■ WHAT YOU SHOULD DO:
Whenever a line in the entries below contains "version", copy that line.

[Records from a data collection]
Segment Open
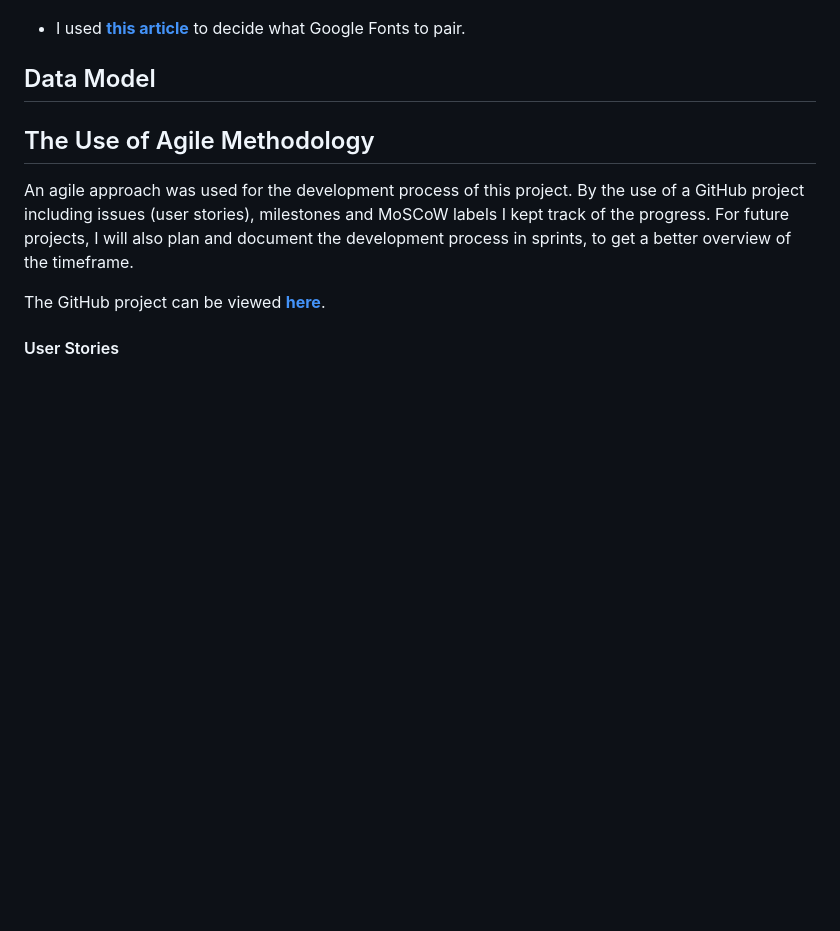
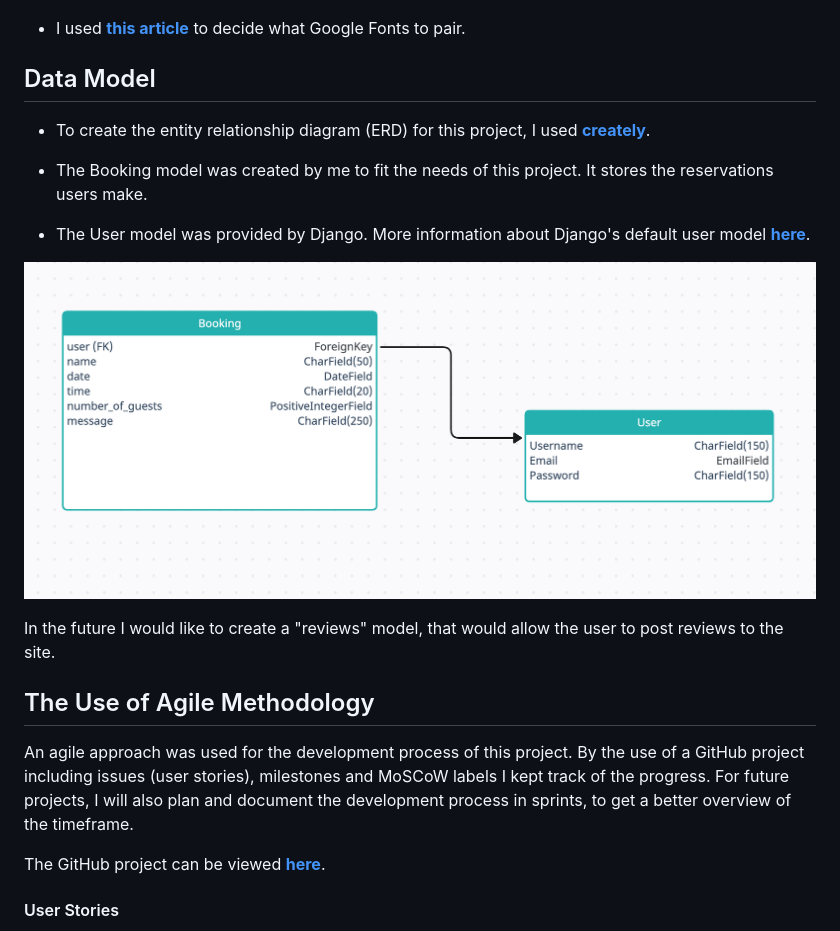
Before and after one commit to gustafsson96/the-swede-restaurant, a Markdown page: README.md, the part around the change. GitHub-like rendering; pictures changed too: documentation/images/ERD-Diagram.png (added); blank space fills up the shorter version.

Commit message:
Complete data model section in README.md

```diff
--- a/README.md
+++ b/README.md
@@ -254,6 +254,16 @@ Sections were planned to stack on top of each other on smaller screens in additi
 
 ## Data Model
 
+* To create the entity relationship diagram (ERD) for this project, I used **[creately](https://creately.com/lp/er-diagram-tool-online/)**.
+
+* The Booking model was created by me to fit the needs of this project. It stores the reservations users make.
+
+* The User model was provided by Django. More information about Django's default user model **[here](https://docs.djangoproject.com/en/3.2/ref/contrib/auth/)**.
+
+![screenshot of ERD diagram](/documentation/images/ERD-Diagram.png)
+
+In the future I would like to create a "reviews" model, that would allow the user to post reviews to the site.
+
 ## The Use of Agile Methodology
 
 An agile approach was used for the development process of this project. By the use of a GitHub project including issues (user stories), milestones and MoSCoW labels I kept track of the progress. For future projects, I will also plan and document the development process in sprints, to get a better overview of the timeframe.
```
Segment Closed
Segment Open
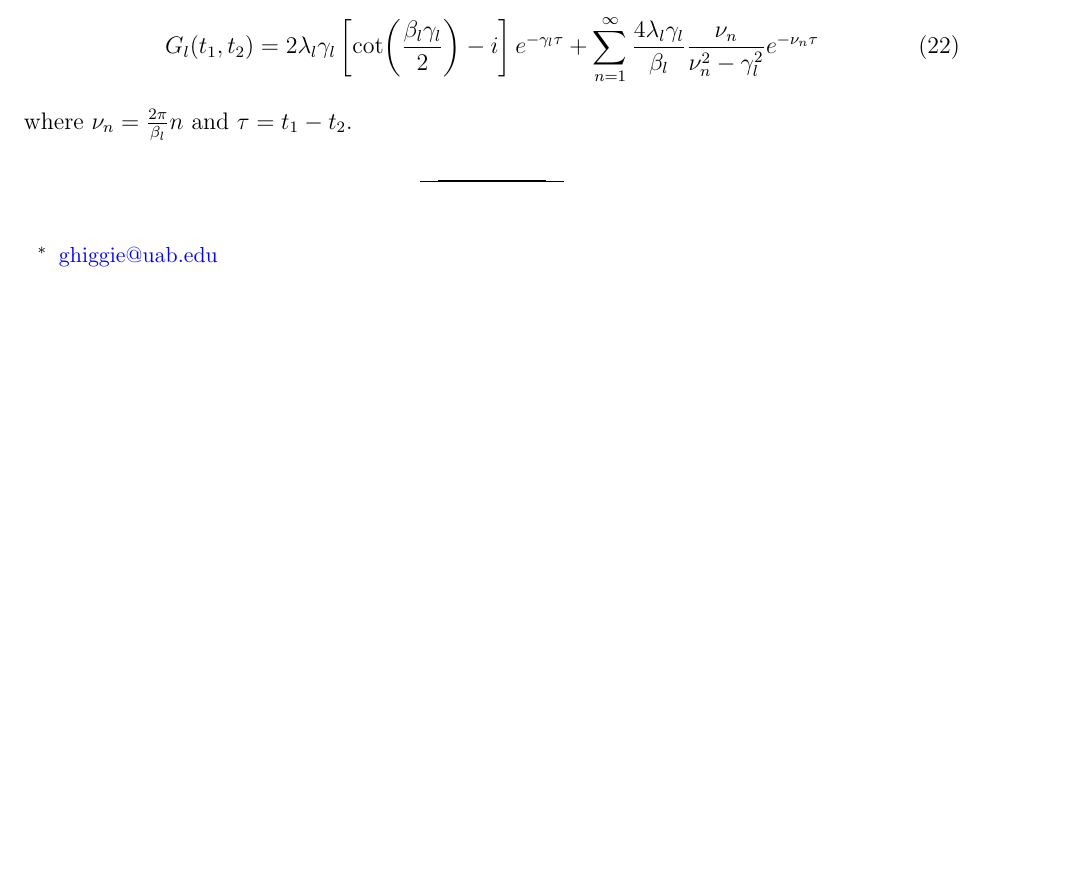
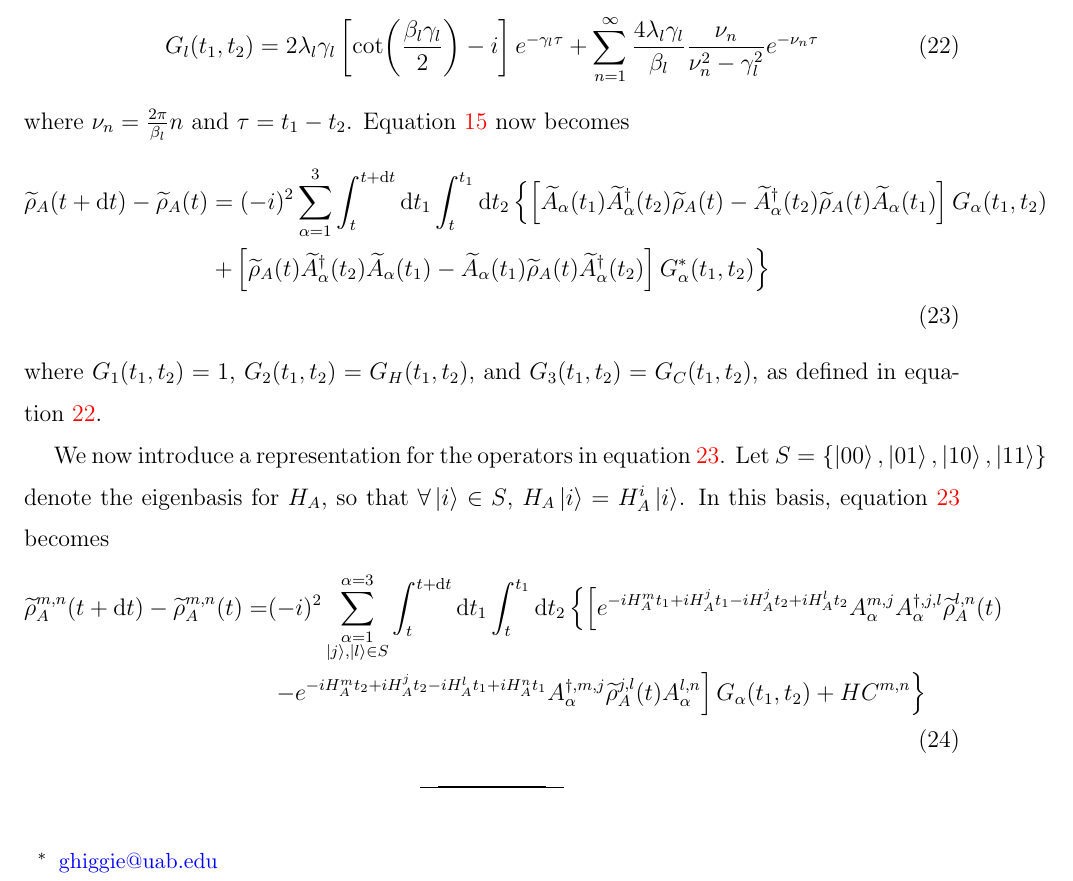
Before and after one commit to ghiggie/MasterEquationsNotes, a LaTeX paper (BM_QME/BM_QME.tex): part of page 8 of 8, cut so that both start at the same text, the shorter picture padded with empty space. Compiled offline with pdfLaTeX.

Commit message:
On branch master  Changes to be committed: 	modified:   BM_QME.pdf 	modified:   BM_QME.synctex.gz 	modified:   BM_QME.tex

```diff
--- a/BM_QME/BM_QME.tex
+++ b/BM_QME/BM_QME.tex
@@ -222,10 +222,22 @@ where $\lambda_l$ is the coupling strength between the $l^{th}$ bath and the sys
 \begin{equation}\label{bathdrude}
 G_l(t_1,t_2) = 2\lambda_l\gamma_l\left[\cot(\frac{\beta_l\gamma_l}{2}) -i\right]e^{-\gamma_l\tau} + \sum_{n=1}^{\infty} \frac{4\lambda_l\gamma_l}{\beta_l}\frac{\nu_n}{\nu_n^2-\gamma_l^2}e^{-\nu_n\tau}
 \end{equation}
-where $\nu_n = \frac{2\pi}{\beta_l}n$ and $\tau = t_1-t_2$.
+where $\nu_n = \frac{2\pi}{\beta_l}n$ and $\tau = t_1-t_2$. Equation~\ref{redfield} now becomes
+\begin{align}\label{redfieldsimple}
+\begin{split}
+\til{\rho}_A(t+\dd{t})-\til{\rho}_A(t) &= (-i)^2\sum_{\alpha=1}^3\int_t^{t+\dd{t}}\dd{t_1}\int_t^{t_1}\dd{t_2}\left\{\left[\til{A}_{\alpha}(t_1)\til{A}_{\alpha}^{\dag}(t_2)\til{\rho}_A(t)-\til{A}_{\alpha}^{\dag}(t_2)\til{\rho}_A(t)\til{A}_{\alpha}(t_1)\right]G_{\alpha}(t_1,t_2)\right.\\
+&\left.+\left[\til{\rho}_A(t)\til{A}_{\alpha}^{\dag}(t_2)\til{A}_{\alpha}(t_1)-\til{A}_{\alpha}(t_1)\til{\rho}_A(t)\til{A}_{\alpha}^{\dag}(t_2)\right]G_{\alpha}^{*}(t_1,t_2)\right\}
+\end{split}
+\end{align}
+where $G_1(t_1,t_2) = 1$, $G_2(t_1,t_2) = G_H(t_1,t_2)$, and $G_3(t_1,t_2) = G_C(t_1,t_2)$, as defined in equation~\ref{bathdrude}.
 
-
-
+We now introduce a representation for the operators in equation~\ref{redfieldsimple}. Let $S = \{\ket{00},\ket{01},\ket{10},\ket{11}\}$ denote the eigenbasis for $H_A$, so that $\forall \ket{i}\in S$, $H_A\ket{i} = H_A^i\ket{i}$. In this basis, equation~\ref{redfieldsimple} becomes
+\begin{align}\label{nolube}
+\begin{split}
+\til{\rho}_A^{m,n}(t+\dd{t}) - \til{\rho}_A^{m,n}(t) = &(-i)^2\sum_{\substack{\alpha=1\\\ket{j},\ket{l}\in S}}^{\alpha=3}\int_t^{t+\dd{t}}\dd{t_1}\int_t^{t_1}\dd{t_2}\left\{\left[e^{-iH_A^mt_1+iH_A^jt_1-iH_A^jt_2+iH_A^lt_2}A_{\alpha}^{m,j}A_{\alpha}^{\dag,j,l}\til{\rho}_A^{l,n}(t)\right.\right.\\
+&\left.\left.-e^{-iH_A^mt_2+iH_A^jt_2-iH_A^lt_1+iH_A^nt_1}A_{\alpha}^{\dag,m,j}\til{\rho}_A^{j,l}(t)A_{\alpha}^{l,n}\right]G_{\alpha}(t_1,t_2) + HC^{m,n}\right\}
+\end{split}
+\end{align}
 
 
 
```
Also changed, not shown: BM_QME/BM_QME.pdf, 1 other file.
Segment Closed
Segment Open
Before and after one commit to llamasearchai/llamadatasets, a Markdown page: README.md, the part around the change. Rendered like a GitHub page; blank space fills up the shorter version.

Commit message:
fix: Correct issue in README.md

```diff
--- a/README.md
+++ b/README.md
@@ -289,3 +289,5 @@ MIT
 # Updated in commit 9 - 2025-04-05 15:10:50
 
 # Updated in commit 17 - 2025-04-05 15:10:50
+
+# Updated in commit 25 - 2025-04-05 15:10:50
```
Segment Closed
■ TASK SOLUTION:
Before and after one commit to gustafsson96/the-swede-restaurant, a Markdown page: README.md, the part around the change. GitHub-like rendering; pictures changed too: documentation/images/ERD-Diagram.png (added); blank space fills up the shorter version.
Before and after one commit to llamasearchai/llamadatasets, a Markdown page: README.md, the part around the change. Rendered like a GitHub page; blank space fills up the shorter version.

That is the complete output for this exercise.